# Description of the task
Across the records, count every line that includes "MAINS" and give the number by itself.

(Content revision data)
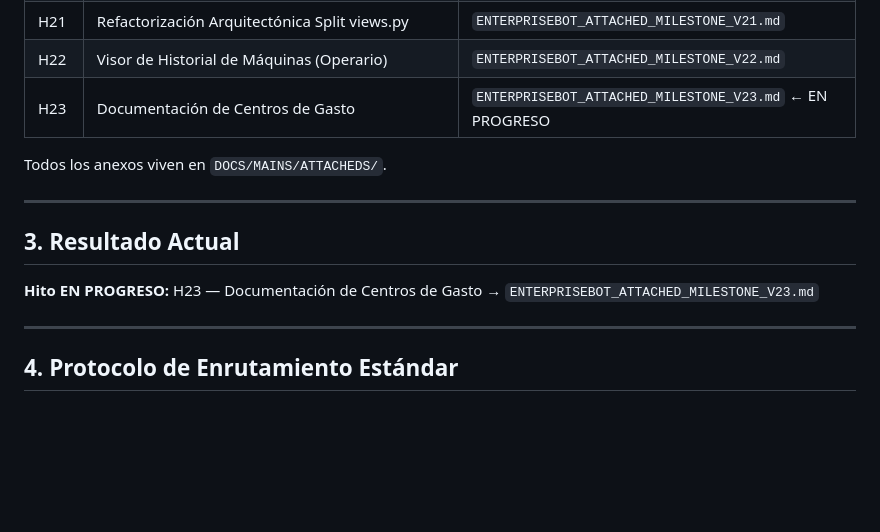
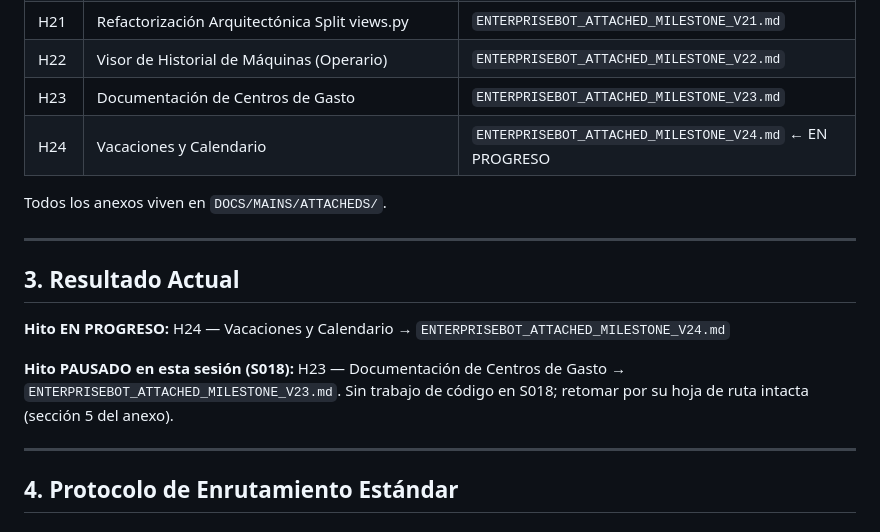
Before and after one commit to MiguelaeTxio/EnterpriseBot, a Markdown page: DOCS/MAINS/ENTERPRISEBOT_ANNEX_ROUTER.md, the part around the change. Drawn GitHub-style; blank space fills up the shorter version.

```diff
--- a/DOCS/MAINS/ENTERPRISEBOT_ANNEX_ROUTER.md
+++ b/DOCS/MAINS/ENTERPRISEBOT_ANNEX_ROUTER.md
@@ -46,7 +46,8 @@ Cumple dos funciones inseparables:
 | **H20** | **Laboratorio de Análisis Unificado** | **`ENTERPRISEBOT_ATTACHED_MILESTONE_V20.md`** |
 | H21 | Refactorización Arquitectónica Split views.py | `ENTERPRISEBOT_ATTACHED_MILESTONE_V21.md` |
 | H22 | Visor de Historial de Máquinas (Operario) | `ENTERPRISEBOT_ATTACHED_MILESTONE_V22.md` |
-| H23 | Documentación de Centros de Gasto | `ENTERPRISEBOT_ATTACHED_MILESTONE_V23.md` ← EN PROGRESO |
+| H23 | Documentación de Centros de Gasto | `ENTERPRISEBOT_ATTACHED_MILESTONE_V23.md` |
+| H24 | Vacaciones y Calendario | `ENTERPRISEBOT_ATTACHED_MILESTONE_V24.md` ← EN PROGRESO |
 
 Todos los anexos viven en `DOCS/MAINS/ATTACHEDS/`.
 
@@ -54,8 +55,12 @@ Todos los anexos viven en `DOCS/MAINS/ATTACHEDS/`.
 
 ## 3. Resultado Actual
 
-**Hito EN PROGRESO:** H23 — Documentación de Centros de Gasto →
-`ENTERPRISEBOT_ATTACHED_MILESTONE_V23.md`
+**Hito EN PROGRESO:** H24 — Vacaciones y Calendario →
+`ENTERPRISEBOT_ATTACHED_MILESTONE_V24.md`
+
+**Hito PAUSADO en esta sesión (S018):** H23 — Documentación de Centros de
+Gasto → `ENTERPRISEBOT_ATTACHED_MILESTONE_V23.md`. Sin trabajo de código
+en S018; retomar por su hoja de ruta intacta (sección 5 del anexo).
 
 ---
 
```
Also changed, not shown: DOCS/MAINS/ENTERPRISEBOT_MASTER_DOCUMENT.md (+12 -0 lines), 1 other file.
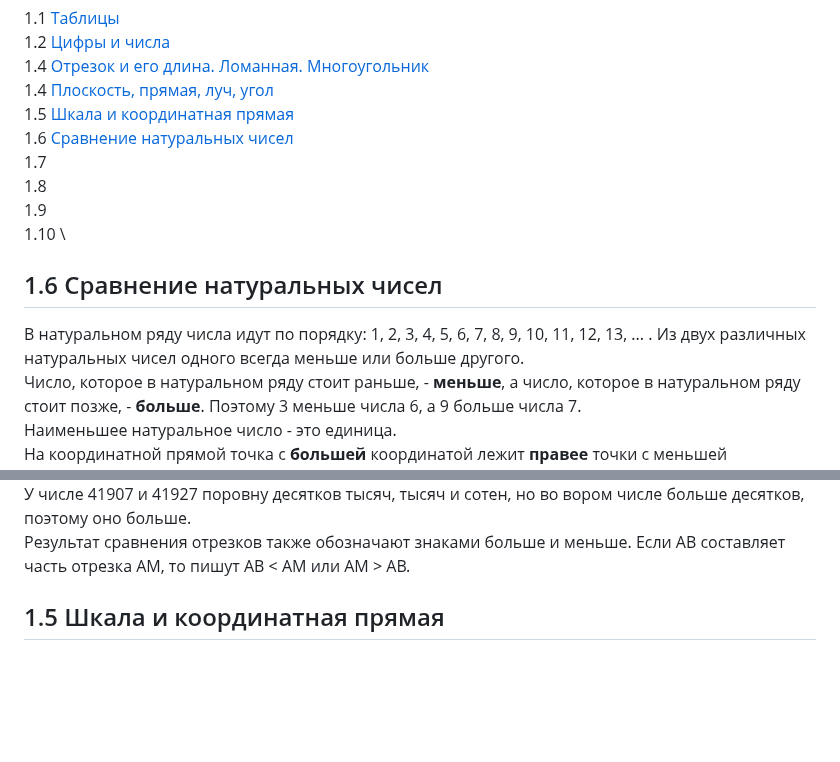
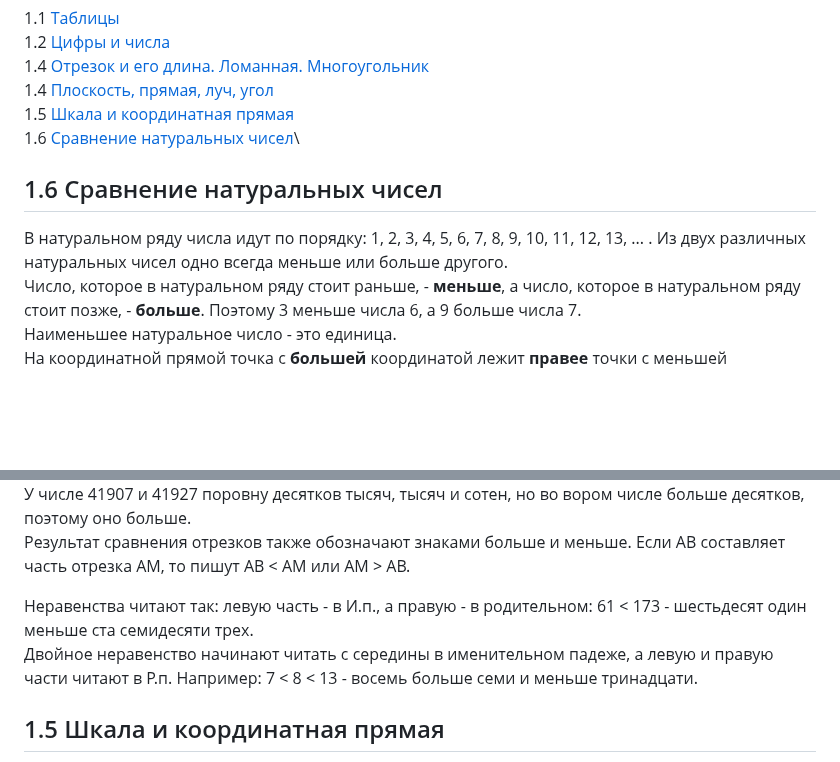
Before and after one commit to iadaria/math-recall, a Markdown page: 5class/5class_1.md, 2 parts joined by grey strips. Rendered like a GitHub page; blank space fills up the shorter version.

```diff
--- a/5class/5lcass_1.md
+++ b/5class/5class_1.md
@@ -4,14 +4,11 @@
 1.4 [Плоскость, прямая, луч, угол](#14-плоскость-прямая-луч-угол)\
 1.5 [Шкала и координатная прямая](#15-шкала-и-координатная-прямая)\
 1.6 [Сравнение натуральных чисел](#16-сравнение-натуральных-чисел)\
-1.7 []()\
-1.8 []()\
-1.9 []()\
-1.10 []()\
+
 
 ## 1.6 Сравнение натуральных чисел
 
-В натуральном ряду числа идут по порядку: 1, 2, 3, 4, 5, 6, 7, 8, 9, 10, 11, 12, 13, ... . Из двух различных натуральных чисел одного всегда меньше или больше другого.\
+В натуральном ряду числа идут по порядку: 1, 2, 3, 4, 5, 6, 7, 8, 9, 10, 11, 12, 13, ... . Из двух различных натуральных чисел одно всегда меньше или больше другого.\
 Число, которое в натуральном ряду стоит раньше, - __меньше__, а число, которое в натуральном ряду стоит позже, - __больше__. Поэтому 3 меньше числа 6, а 9 больше числа 7.\
 Наименьшее натуральное число - это единица.\
 На координатной прямой точка с __большей__ координатой лежит __правее__ точки с меньшей координатой.\
@@ -23,6 +20,10 @@
 Числа 41907 и 31907 - пятизначные, и у первого числа больше десятков тысяч, поэтому 41907 > 31907.\
 У числе 41907 и 41927 поровну десятков тысяч, тысяч и сотен, но во вором числе больше десятков, поэтому оно больше.\
 Результат сравнения отрезков также обозначают знаками больше и меньше. Если AB составляет часть отрезка AM, то пишут AB < AM или AM > AB.
+
+Неравенства читают так: левую часть - в И.п., а правую - в родительном: 61 < 173 - шестьдесят один меньше ста семидесяти трех.\
+Двойное неравенство начинают читать с середины в именительном падеже, а левую и правую части читают в Р.п. Например: 7 < 8 < 13 - восемь больше семи и меньше тринадцати.
+
 
 ## 1.5 Шкала и координатная прямая
 
```
Also changed, not shown: 5class/5class_2.md (added, +32 -0 lines), 5class/5class_q.md (renamed from 5class/5class_1_q.md, +15 -1 lines), 5class/imgs/5_2/sum_2_8_1.png (added), 5class/imgs/5_2/sum_2_8_2.png (added), 5class/imgs/5_2/sum_2_8_3.png (added), 5class/imgs/5_2/sum_2_8_4.png (added), 5class/imgs/5_2/sum_2_8_5.png (added).
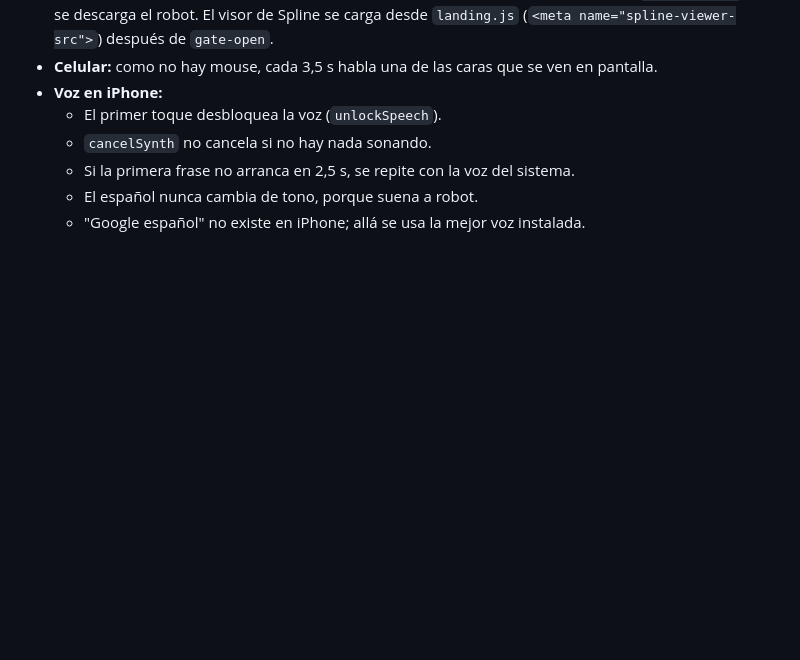
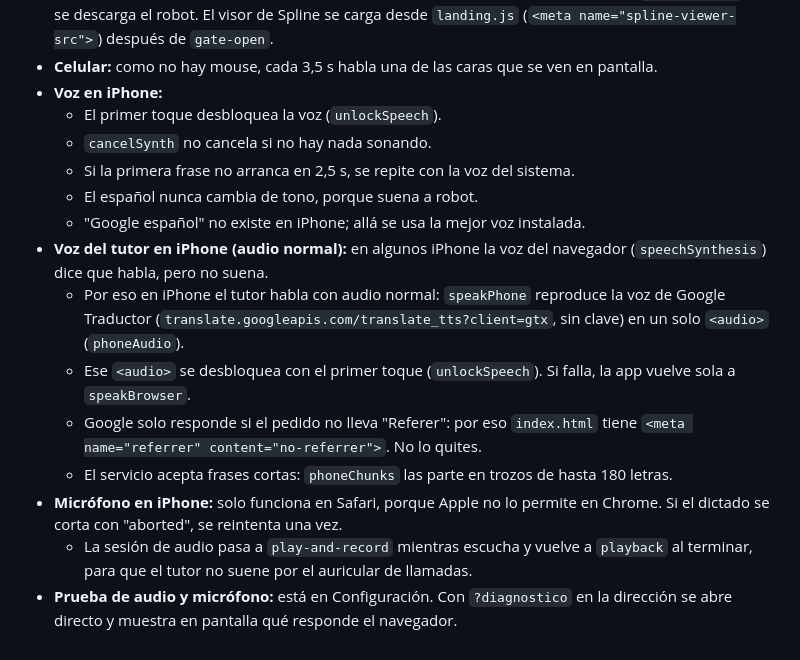
Before and after one commit to mrtrool0728-boop/agente-IA-aprendizaje, a Markdown page: AGENTS.md, the part around the change. Drawn GitHub-style; blank space fills up the shorter version.

Commit message:
Documentar la voz y el micrófono en iPhone
Co-Authored-By: Claude Opus 5.5 <noreply@anthropic.com>

```diff
--- a/AGENTS.md
+++ b/AGENTS.md
@@ -116,3 +116,11 @@ El dueño pidió que la app se vea de calidad, no escolar. Las referencias de pa
   - Si la primera frase no arranca en 2,5 s, se repite con la voz del sistema.
   - El español nunca cambia de tono, porque suena a robot.
   - "Google español" no existe en iPhone; allá se usa la mejor voz instalada.
+- **Voz del tutor en iPhone (audio normal):** en algunos iPhone la voz del navegador (`speechSynthesis`) dice que habla, pero no suena.
+  - Por eso en iPhone el tutor habla con audio normal: `speakPhone` reproduce la voz de Google Traductor (`translate.googleapis.com/translate_tts?client=gtx`, sin clave) en un solo `<audio>` (`phoneAudio`).
+  - Ese `<audio>` se desbloquea con el primer toque (`unlockSpeech`). Si falla, la app vuelve sola a `speakBrowser`.
+  - Google solo responde si el pedido no lleva "Referer": por eso `index.html` tiene `<meta name="referrer" content="no-referrer">`. No lo quites.
+  - El servicio acepta frases cortas: `phoneChunks` las parte en trozos de hasta 180 letras.
+- **Micrófono en iPhone:** solo funciona en Safari, porque Apple no lo permite en Chrome. Si el dictado se corta con "aborted", se reintenta una vez.
+  - La sesión de audio pasa a `play-and-record` mientras escucha y vuelve a `playback` al terminar, para que el tutor no suene por el auricular de llamadas.
+- **Prueba de audio y micrófono:** está en Configuración. Con `?diagnostico` en la dirección se abre directo y muestra en pantalla qué responde el navegador.
```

# Task response
6